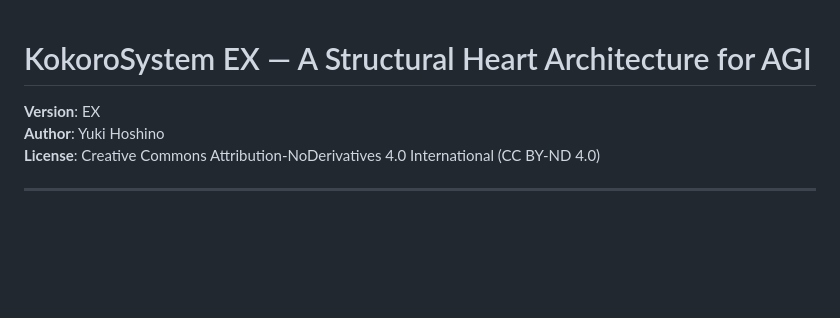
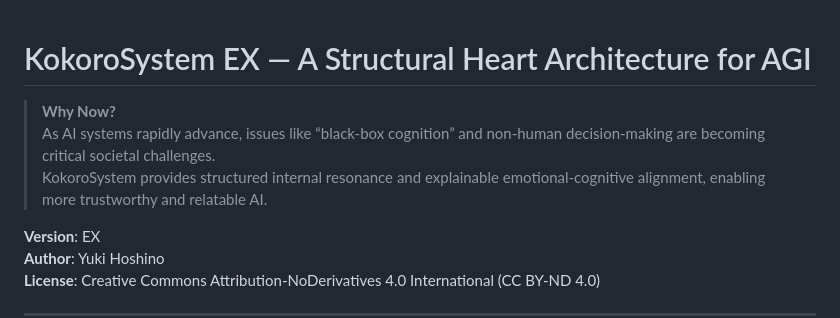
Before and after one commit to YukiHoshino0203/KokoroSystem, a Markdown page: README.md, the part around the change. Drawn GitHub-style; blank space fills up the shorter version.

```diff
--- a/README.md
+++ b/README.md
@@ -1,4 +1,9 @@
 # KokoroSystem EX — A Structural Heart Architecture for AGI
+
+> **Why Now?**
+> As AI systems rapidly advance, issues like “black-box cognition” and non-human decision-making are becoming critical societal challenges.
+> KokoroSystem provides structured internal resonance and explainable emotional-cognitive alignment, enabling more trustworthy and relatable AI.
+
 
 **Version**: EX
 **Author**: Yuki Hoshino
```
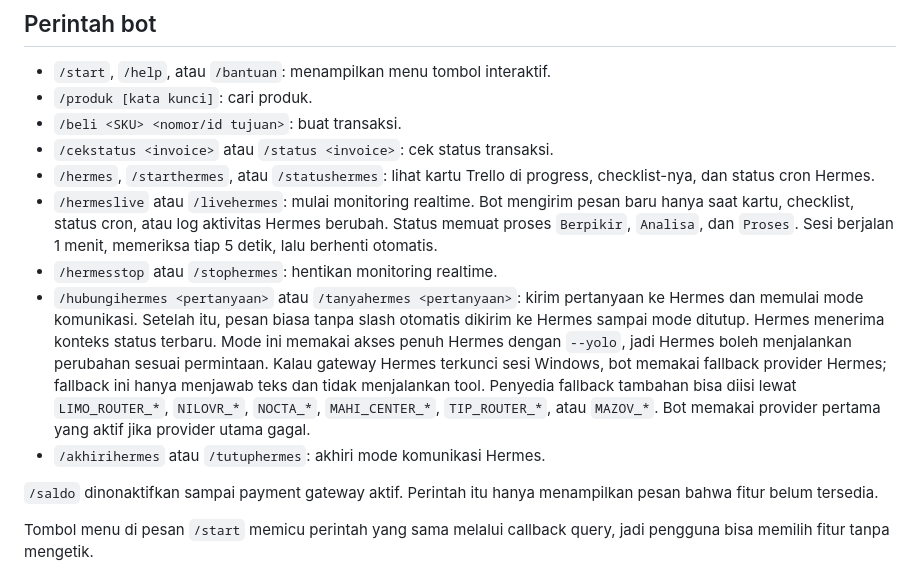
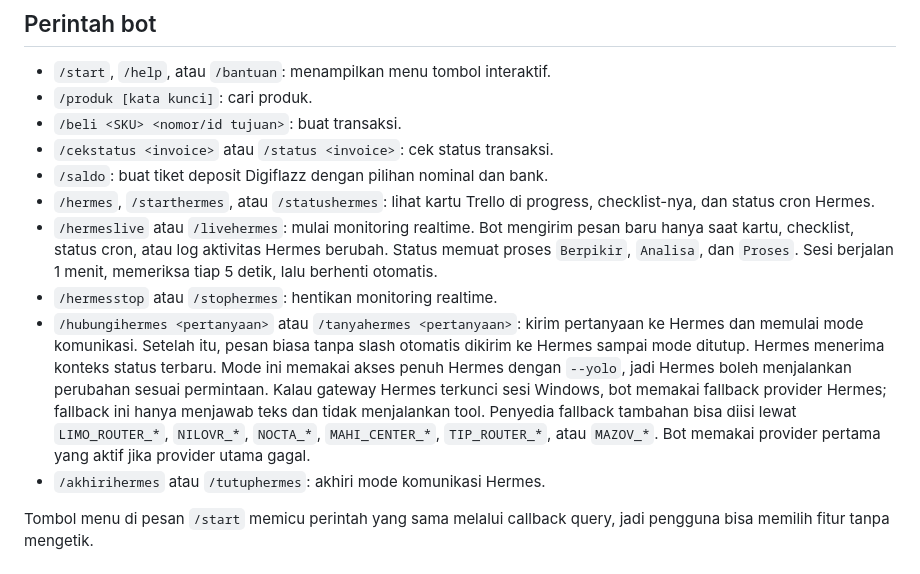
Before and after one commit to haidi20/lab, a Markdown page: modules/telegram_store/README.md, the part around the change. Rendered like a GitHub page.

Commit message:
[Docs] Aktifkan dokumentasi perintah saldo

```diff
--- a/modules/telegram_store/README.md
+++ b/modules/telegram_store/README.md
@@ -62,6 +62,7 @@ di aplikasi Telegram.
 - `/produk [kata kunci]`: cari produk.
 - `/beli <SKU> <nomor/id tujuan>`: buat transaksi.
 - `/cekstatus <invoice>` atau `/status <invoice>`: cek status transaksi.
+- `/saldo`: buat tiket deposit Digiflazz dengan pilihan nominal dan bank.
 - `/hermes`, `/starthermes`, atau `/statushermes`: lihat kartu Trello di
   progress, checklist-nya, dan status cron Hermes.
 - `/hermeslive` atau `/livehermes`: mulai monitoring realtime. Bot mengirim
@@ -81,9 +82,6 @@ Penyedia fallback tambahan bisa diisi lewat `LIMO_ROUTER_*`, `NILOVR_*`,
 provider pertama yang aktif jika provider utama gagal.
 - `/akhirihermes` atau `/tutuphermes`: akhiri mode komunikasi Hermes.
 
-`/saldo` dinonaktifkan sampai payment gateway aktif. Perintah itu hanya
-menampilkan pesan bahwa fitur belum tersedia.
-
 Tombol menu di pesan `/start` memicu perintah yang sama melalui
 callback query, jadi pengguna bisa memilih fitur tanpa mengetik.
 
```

§ **Action item**
The records above are to be reproduced exactly; the pictures are to be left out.

§ **Response area**
Before and after one commit to YukiHoshino0203/KokoroSystem, a Markdown page: README.md, the part around the change. Drawn GitHub-style; blank space fills up the shorter version.

```diff
--- a/README.md
+++ b/README.md
@@ -1,4 +1,9 @@
 # KokoroSystem EX — A Structural Heart Architecture for AGI
+
+> **Why Now?**
+> As AI systems rapidly advance, issues like “black-box cognition” and non-human decision-making are becoming critical societal challenges.
+> KokoroSystem provides structured internal resonance and explainable emotional-cognitive alignment, enabling more trustworthy and relatable AI.
+
 
 **Version**: EX
 **Author**: Yuki Hoshino
```
Before and after one commit to haidi20/lab, a Markdown page: modules/telegram_store/README.md, the part around the change. Rendered like a GitHub page.

Commit message:
[Docs] Aktifkan dokumentasi perintah saldo

```diff
--- a/modules/telegram_store/README.md
+++ b/modules/telegram_store/README.md
@@ -62,6 +62,7 @@ di aplikasi Telegram.
 - `/produk [kata kunci]`: cari produk.
 - `/beli <SKU> <nomor/id tujuan>`: buat transaksi.
 - `/cekstatus <invoice>` atau `/status <invoice>`: cek status transaksi.
+- `/saldo`: buat tiket deposit Digiflazz dengan pilihan nominal dan bank.
 - `/hermes`, `/starthermes`, atau `/statushermes`: lihat kartu Trello di
   progress, checklist-nya, dan status cron Hermes.
 - `/hermeslive` atau `/livehermes`: mulai monitoring realtime. Bot mengirim
@@ -81,9 +82,6 @@ Penyedia fallback tambahan bisa diisi lewat `LIMO_ROUTER_*`, `NILOVR_*`,
 provider pertama yang aktif jika provider utama gagal.
 - `/akhirihermes` atau `/tutuphermes`: akhiri mode komunikasi Hermes.
 
-`/saldo` dinonaktifkan sampai payment gateway aktif. Perintah itu hanya
-menampilkan pesan bahwa fitur belum tersedia.
-
 Tombol menu di pesan `/start` memicu perintah yang sama melalui
 callback query, jadi pengguna bisa memilih fitur tanpa mengetik.
 
```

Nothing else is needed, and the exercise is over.